In the supporting cast, Gary Oldman makes a great villain, tearing into the part of Carnegie, the corrupt, small-town boss who also wants Eli's book for his personal library, with obvious, scene-stealing relish. Mila Kunis, on the other hand, is disappointingly lightweight as Solara, the forgettable damsel-in-distress who falls in with Eli, and mostly slows him, and the movie, down. Let's call that one a wash.
Another plus is the film's gorgeous look. Directed by brothers Albert and Allen Hughes ("From Hell"), "Eli" has a bleached-out, sepia palette that's drained of almost every color but the occasional blood-red splatter, underscoring the corpse-like pallor and violence of the world it depicts.
In the debits column: That darn book, for starters.
What's in it? I can't say outright, but the script by Gary Whitta drops heavy-handed hints in the buildup to the big reveal, starting with Carnegie's reason for coveting it. It's not so much a book, he explains, but a "weapon," whose words will give him power over the hearts and minds of his subjects. Some even say its teachings may have contributed to the conflict leading up to the giant "flash" 31 years ago that almost destroyed the planet. Why is Eli so hellbent on protecting this controversial volume? A disembodied voice told him to. (What, no burning bush?)
If you don't start to get some idea of what Eli's carrying -- and why it's so precious -- well before the movie makes it explicit, you're just not paying attention. When the film finally gives it away, though, it's almost a letdown. Not to mention something of a moral conundrum. Is any book -- even one that many believe holds the power to save the world -- worth sacrificing your own soul? Given the trail of dead bodies that Eli leaves in his wake, you might wonder whether he's all that different from Carnegie.

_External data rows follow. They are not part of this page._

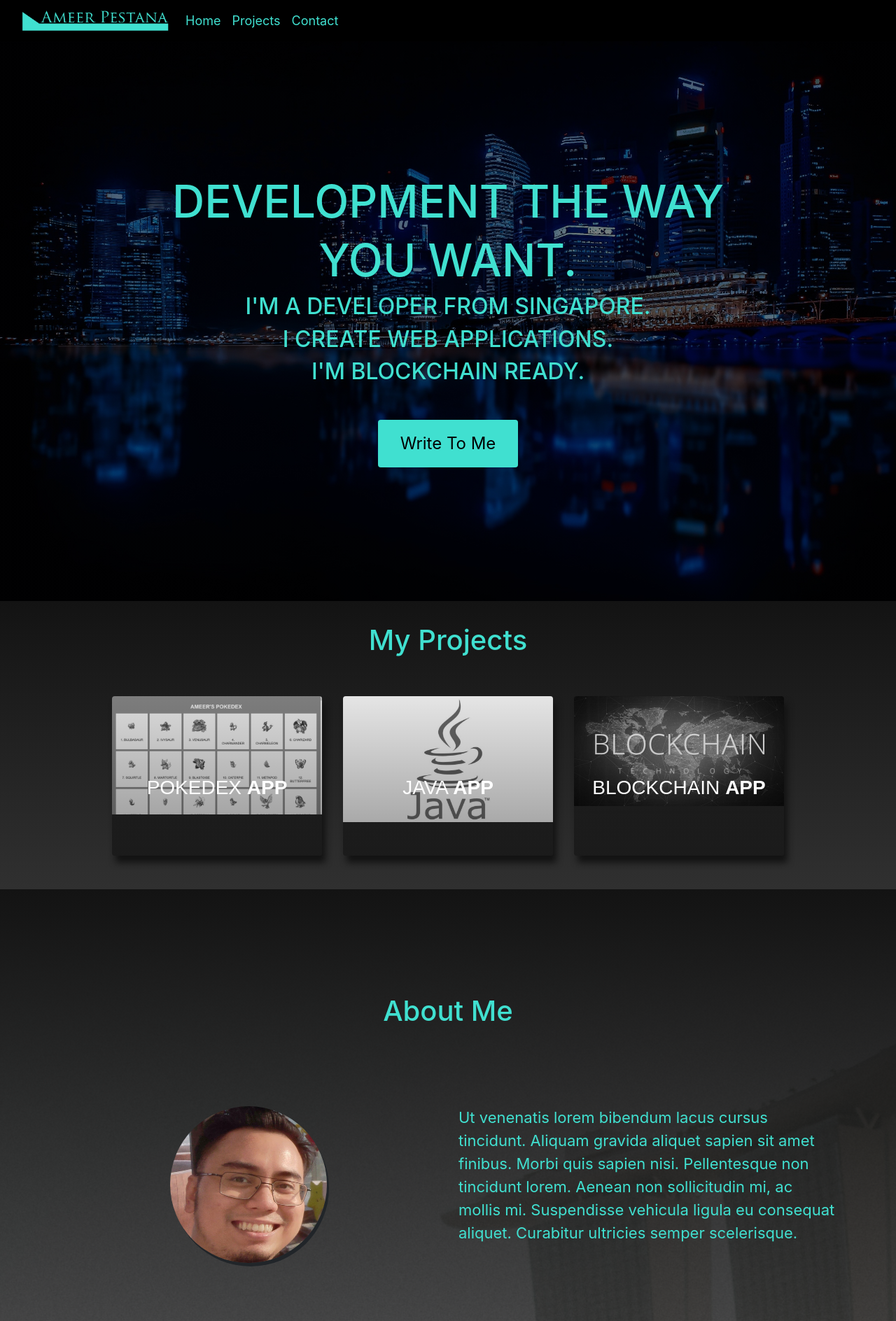
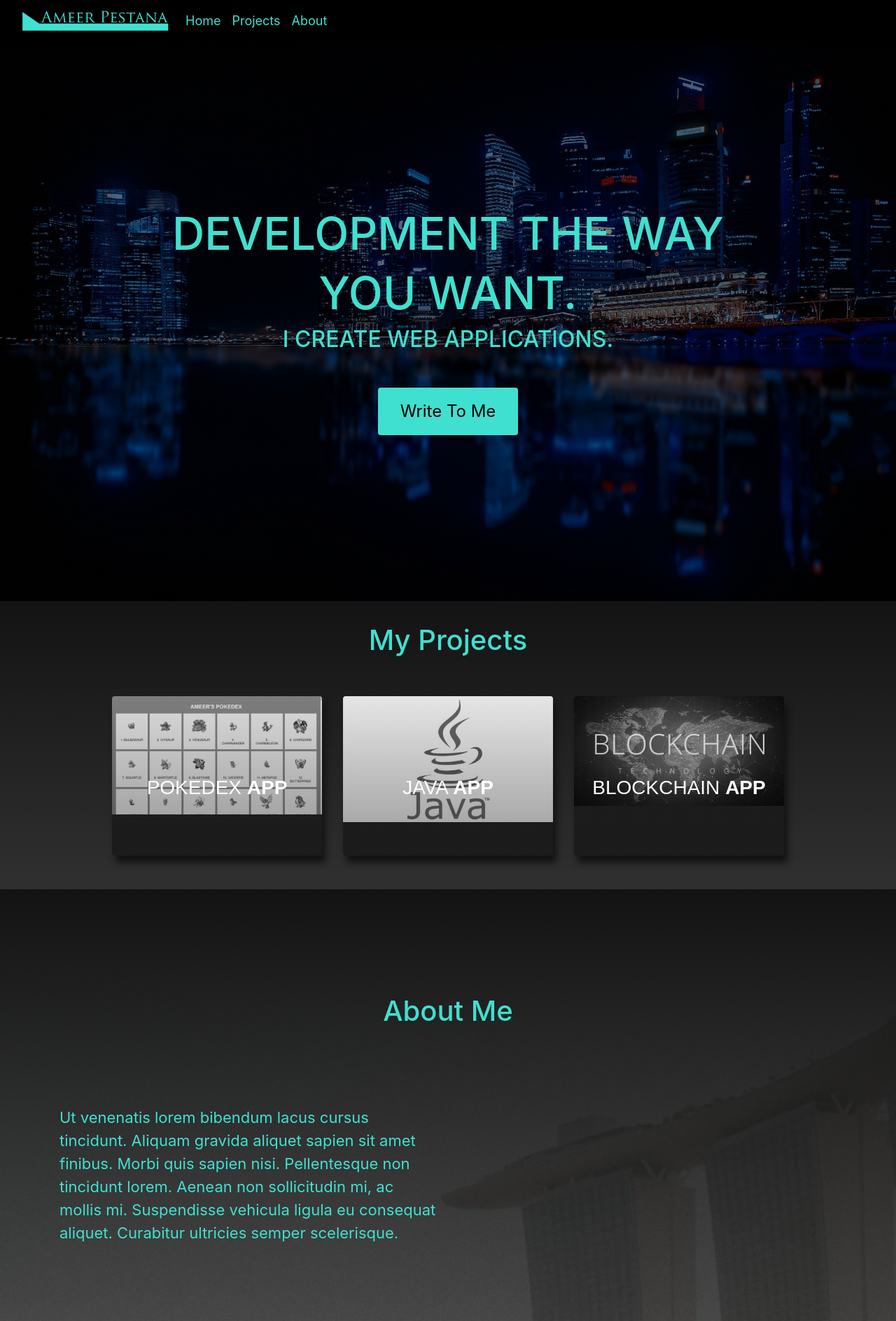
Before and after one commit to Ameer28/MyPortfolioWebsite, a PHP site: page / in a window 1280 px wide. Shown: the top 1888 px of the page at 70% size. Run offline with PHP 8.4, Linux system fonts and the light colour scheme.

Commit message:
Changes to index.html & style.css
Removed H3 headings & profile image.

```diff
--- a/index.php
+++ b/index.php
@@ -89,7 +89,7 @@ $msg = 'Please use a valid email';
                         <a class="nav-link" href="#myProjects">Projects</a>
                     </li>
                     <li class="nav-item">
-                        <a class="nav-link" href="#contact">Contact</a>
+                        <a class="nav-link" href="#contact">About</a>
                     </li>
                 </ul>
             </div>
@@ -102,9 +102,7 @@ $msg = 'Please use a valid email';
         <div>
             <h1>DEVELOPMENT THE WAY</h1>
             <h1>YOU WANT.</h1>
-            <h3>I'M A DEVELOPER FROM SINGAPORE.</h3>
             <h3>I CREATE WEB APPLICATIONS.</h3>
-            <h3>I'M BLOCKCHAIN READY.</h3>
             <!------------------------------------------Write To Me Button------------------------------------------------>
             <button type="button" class="btn btn-primary" data-toggle="modal" data-target="#writeToMeModal"
                 data-whatever="Ameer">Write To Me</button>
@@ -201,10 +199,6 @@ $msg = 'Please use a valid email';
         <div class="container">
             <div class="row">
 
-                <div class="col-lg-6 myProfilePic">
-                    <img src="myProfilePic3.jpg">
-                </div>
-
                 <div class="col-lg-6">
                     <div class="myProfileDescription">
                         <p>Ut venenatis lorem bibendum lacus cursus tincidunt. Aliquam gravida aliquet sapien sit
--- a/style.css
+++ b/style.css
@@ -5,7 +5,6 @@ html {
 body {
     overflow-x: hidden;
 }
-
 
 .container-fluid {
     background-color: black;
@@ -15,6 +14,11 @@ body {
 }
 
 /*******************Navbar*************************/
+
+.navbar {
+    z-index: 9999;
+}
+
 .nav-link {
     background-color: #000;
     color: #40E0D0;
@@ -207,7 +211,7 @@ body {
 
 .myProfilePic img {
     border-radius: 50%;
-    height: 14rem;
+    height: 12rem;
     margin-bottom: 4rem;
     box-shadow: 3px 5px;
 }
```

The film culminates in a battle worthy of Sam Peckinpah. Holed up in a farmhouse on the side of good are Eli, Solara and a hapless old couple named -- here comes the corny part -- George and Martha (Michael Gambon and Frances de la Tour). On the misanthropic side: Carnegie and a small army of mercenaries equipped with enough machine guns and rocket launchers to turn the farmhouse to toothpicks. So much for the shortage of bullets.
That showdown between the righteous and the very, very wrong-teous is not, however, the end of the movie. There's actually a twist coming, worthy of O. Henry. It's more than a little satisfying and just about makes up for all the handsome, portentous nonsense that came before, putting "The Book of Eli" barely, if not squarely, in the black ink.
At area theaters. Contains brutal violence and frequent obscenity. 118 minutes.